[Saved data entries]
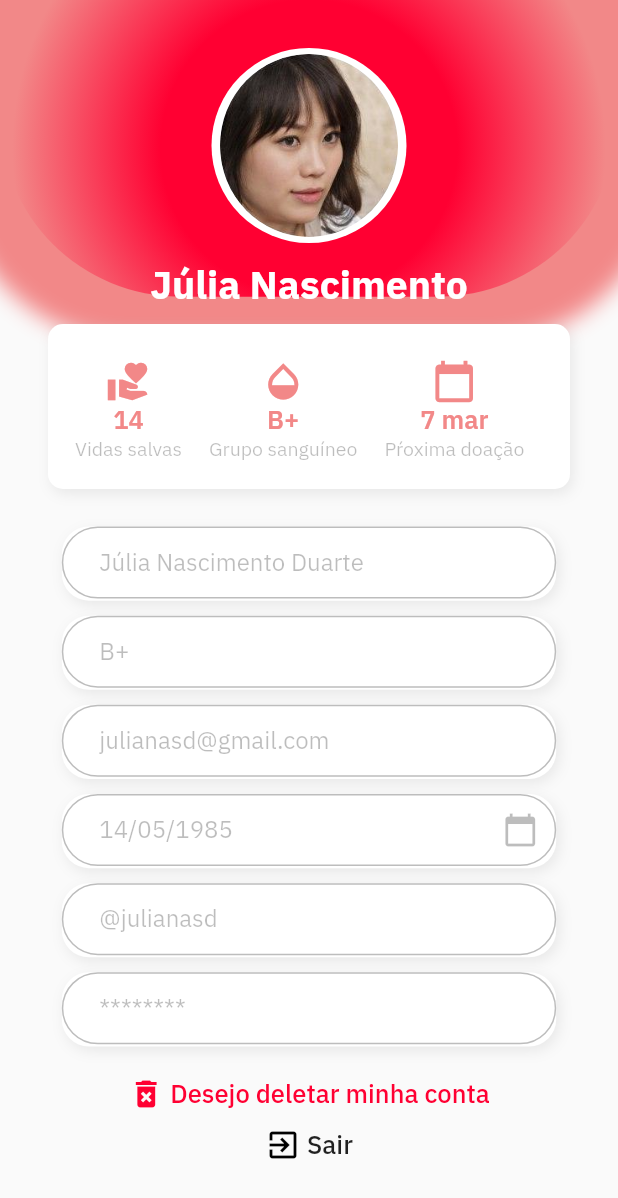
After one commit to rannaraabe/blood, a Flutter app: the ContaPage screen opened by its route, on a phone screen of 412 x 824 dp. The commit adds this screen. Shown: the top 1198 px of the screen. Run offline on Flutter 3.47's test engine with Material 2 defaults, Android fonts, the phone set to English and light mode, and no system bars; our stand-ins replace firebase_auth, firebase_core, flutter_modular, google_sign_in, mobx; accounts and stored records are empty; generated files the repository leaves out were written again.

Commit message:
account screen done without bottom bar

```diff
--- a/blood-app/lib/app/app_module.dart
+++ b/blood-app/lib/app/app_module.dart
@@ -3,6 +3,7 @@ import 'package:flutter_modular/flutter_modular.dart';
 import 'modules/feed/feed_module.dart';
 import 'modules/inicio/inicio_module.dart';
 import 'modules/cadastro/cadastro_module.dart';
+import 'modules/conta/conta_module.dart';
 
 class AppModule extends Module {
   @override
@@ -13,5 +14,6 @@ class AppModule extends Module {
     ModuleRoute(Modular.initialRoute, module: InicioModule()),
     ModuleRoute('/cadastro', module: CadastroModule()),
     ModuleRoute('/feed', module: FeedModule()),
+    ModuleRoute('/conta', module: ContaModule()),
   ];
 }
--- a/blood-app/lib/app/modules/cadastro/cadastro_page.dart
+++ b/blood-app/lib/app/modules/cadastro/cadastro_page.dart
@@ -87,7 +87,7 @@ class CadastroPage extends StatelessWidget {
                       height: height * 0.06,
                       width: width * 0.8,
                       text: 'Finalizar',
-                      provider: false,
+                      provider: true,
                     ),
                   ),
                   Image.asset('assets/images/blood_drop.png'),
--- a/blood-app/lib/app/modules/cadastro/widgets/text_general.dart
+++ b/blood-app/lib/app/modules/cadastro/widgets/text_general.dart
@@ -7,13 +7,13 @@ class TextGeneral extends StatelessWidget {
     Key? key,
     required this.height,
     required this.width,
-    required this.hintText,
+    this.hintText,
     this.icon,
   }) : super(key: key);
 
   final double height;
   final double width;
-  final String hintText;
+  final String? hintText;
   final Icon? icon;
 
   @override
--- /dev/null
+++ b/blood-app/lib/app/modules/conta/conta_controller.dart
@@ -0,0 +1,9 @@
+import 'package:mobx/mobx.dart';
+
+part 'conta_controller.g.dart';
+
+class ContaController = _ContaControllerBase with _$ContaController;
+
+abstract class _ContaControllerBase with Store {
+  _ContaControllerBase();
+}
--- /dev/null
+++ b/blood-app/lib/app/modules/conta/conta_module.dart
@@ -0,0 +1,13 @@
+import 'package:blood_app/app/modules/conta/conta_page.dart';
+import 'package:flutter_modular/flutter_modular.dart';
+import 'package:blood_app/app/modules/conta/conta_page.dart';
+
+class ContaModule extends Module {
+  @override
+  final List<Bind> binds = [];
+
+  @override
+  final List<ModularRoute> routes = [
+    ChildRoute(Modular.initialRoute, child: (_, args) => ContaPage()),
+  ];
+}
--- /dev/null
+++ b/blood-app/lib/app/modules/conta/conta_page.dart
@@ -0,0 +1,201 @@
+import 'package:blood_app/app/modules/cadastro/widgets/text_general.dart';
+import 'package:blood_app/app/design_system/top_box_gradient.dart';
+
+import 'package:flutter/material.dart';
+
+import '../../theme/app_theme.dart';
+
+class ContaPage extends StatelessWidget {
+  @override
+  Widget build(BuildContext context) {
+    final height = MediaQuery.of(context).size.height;
+    final width = MediaQuery.of(context).size.width;
+    return Scaffold(
+      body: SizedBox(
+        child: SingleChildScrollView(
+          child: Stack(
+            children: <Widget>[
+              TopBoxGradient(),
+              Padding(
+                padding: const EdgeInsets.all(32),
+                child: Column(
+                  children: [
+                    CircleAvatar(
+                      radius: 65,
+                      backgroundColor: Colors.white,
+                      child: Padding(
+                        padding: const EdgeInsets.all(4), // Border radius
+                        child: ClipOval(
+                            child:
+                                Image.asset('assets/images/perfil_image.jpg')),
+                      ),
+                    ),
+                    Padding(
+                      padding: const EdgeInsets.all(10.0),
+                      child: Row(
+                        mainAxisAlignment: MainAxisAlignment.center,
+                        children: [
+                          Text(
+                            'Júlia Nascimento',
+                            style: AppTheme.bold_large_white,
+                          ),
+                        ],
+                      ),
+                    ),
+                    Container(
+                      height: 110,
+                      child: Container(
+                        decoration: BoxDecoration(
+                          color: Colors.white,
+                          borderRadius: BorderRadius.all(Radius.circular(10)),
+                          boxShadow: [
+                            BoxShadow(
+                              color: Colors.grey.withOpacity(0.2),
+                              blurRadius: 7.0,
+                              offset: Offset(2.0, 3.0),
+                            ),
+                          ],
+                        ),
+                        child: Column(children: [
+                          Row(children: [
+                            Padding(
+                                padding: EdgeInsets.fromLTRB(18, 23, 0, 0),
+                                child: Column(children: [
+                                  Icon(
+                                    Icons.volunteer_activism,
+                                    color: Color(0xFFF28888),
+                                    size: 30,
+                                  ),
+                                  Text(
+                                    "14",
+                                    style: AppTheme.semibold_small_red,
+                                  ),
+                                  Text(
+                                    "Vidas salvas",
+                                    style: AppTheme.semibold_small_gray,
+                                  ),
+                                ])),
+                            Padding(
+                                padding: EdgeInsets.fromLTRB(18, 23, 0, 0),
+                                child: Column(children: [
+                                  Icon(
+                                    Icons.opacity,
+                                    color: Color(0xFFF28888),
+                                    size: 30,
+                                  ),
+                                  Text(
+                                    "B+",
+                                    style: AppTheme.semibold_small_red,
+                                  ),
+                                  Text(
+                                    "Grupo sanguíneo",
+                                    style: AppTheme.semibold_small_gray,
+                                  ),
+                                ])),
+                            Padding(
+                                padding: EdgeInsets.fromLTRB(18, 23, 0, 0),
+                                child: Column(children: [
+                                  Icon(
+                                    Icons.calendar_today,
+                                    color: Color(0xFFF28888),
+                                    size: 30,
+                                  ),
+                                  Text(
+                                    "7 mar",
+                                    style: AppTheme.semibold_small_red,
+                                  ),
+                                  Text(
+                                    "Pŕoxima doação",
+                                    style: AppTheme.semibold_small_gray,
+                                  ),
+                                ])),
+                          ]),
+                        ]),
+                      ),
+                    ),
+                    Padding(
+                      padding: const EdgeInsets.fromLTRB(0, 25, 0, 10),
+                      child: TextGeneral(
+                        height: height * 0.06,
+                        width: width * 0.8,
+                        hintText: 'Júlia Nascimento Duarte',
+                      ),
+                    ),
+                    Padding(
+                      padding: const EdgeInsets.fromLTRB(0, 0, 0, 10),
+                      child: TextGeneral(
+                        height: height * 0.06,
+                        width: width * 0.8,
+                        hintText: 'B+',
+                      ),
+                    ),
+                    Padding(
+                      padding: const EdgeInsets.fromLTRB(0, 0, 0, 10),
+                      child: TextGeneral(
+                        height: height * 0.06,
+                        width: width * 0.8,
+                        hintText: 'julianasd@gmail.com',
+                      ),
+                    ),
+                    Padding(
+                      padding: const EdgeInsets.fromLTRB(0, 0, 0, 10),
+                      child: TextGeneral(
+                        height: height * 0.06,
+                        width: width * 0.8,
+                        hintText: '14/05/1985',
+                        icon: Icon(Icons.calendar_today, color: Colors.black26),
+                      ),
+                    ),
+                    Padding(
+                      padding: const EdgeInsets.fromLTRB(0, 0, 0, 10),
+                      child: TextGeneral(
+                        height: height * 0.06,
+                        width: width * 0.8,
+                        hintText: '@julianasd',
+                      ),
+                    ),
+                    Padding(
+                      padding: const EdgeInsets.fromLTRB(0, 0, 0, 20),
+                      child: TextGeneral(
+                        height: height * 0.06,
+                        width: width * 0.8,
+                        hintText: '********',
+                      ),
+                    ),
+                    Padding(
+                      padding: const EdgeInsets.fromLTRB(0, 0, 0, 10),
+                      child: Wrap(
+                        crossAxisAlignment: WrapCrossAlignment.center,
+                        children: [
+                          Icon(
+                            Icons.delete_forever,
+                            color: Color(0xFFFF0032),
+                          ),
+                          Text(' Desejo deletar minha conta',
+                              style: (AppTheme.semibold_small_delete)),
+                        ],
+                      ),
+                    ),
+                    Padding(
+                      padding: const EdgeInsets.fromLTRB(0, 0, 0, 10),
+                      child: Wrap(
+                        crossAxisAlignment: WrapCrossAlignment.center,
+                        children: [
+                          Icon(
+                            Icons.exit_to_app,
+                            color: Colors.black,
+                          ),
+                          Text(' Sair', style: (AppTheme.semibold_small)),
+                        ],
+                      ),
+                    ),
+                  ],
+                ),
+              ),
+            ],
+          ),
+        ),
+      ),
+    );
+  }
+}
--- a/blood-app/lib/app/theme/app_theme.dart
+++ b/blood-app/lib/app/theme/app_theme.dart
@@ -67,4 +67,30 @@ class AppTheme {
     color: Colors.white,
     fontWeight: FontWeight.w600,
   );
+
+  static const TextStyle semibold_small_red = TextStyle(
+    fontSize: 17,
+    fontFamily: 'IBM Plex Sans',
+    color: Color(0xFFF28888),
+    fontWeight: FontWeight.w600,
+  );
+
+  static const TextStyle semibold_small_gray = TextStyle(
+    fontSize: 13,
+    fontFamily: 'IBM Plex Sans',
+    color: Colors.black26,
+  );
+
+  static const TextStyle semibold_small = TextStyle(
+    fontSize: 17,
+    fontWeight: FontWeight.w500,
+    fontFamily: 'IBM Plex Sans',
+  );
+
+  static const TextStyle semibold_small_delete = TextStyle(
+    fontSize: 17,
+    fontWeight: FontWeight.w500,
+    fontFamily: 'IBM Plex Sans',
+    color: Color(0xFFFF0032),
+  );
 }
```
Also changed, not shown: blood-app/assets/images/perfil_image.jpg (added).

**TASK REQUIREMENTS**
Determine how many lines of the data contain "FontWeight" and give nothing but that number.

**PROBLEM SOLUTION**
4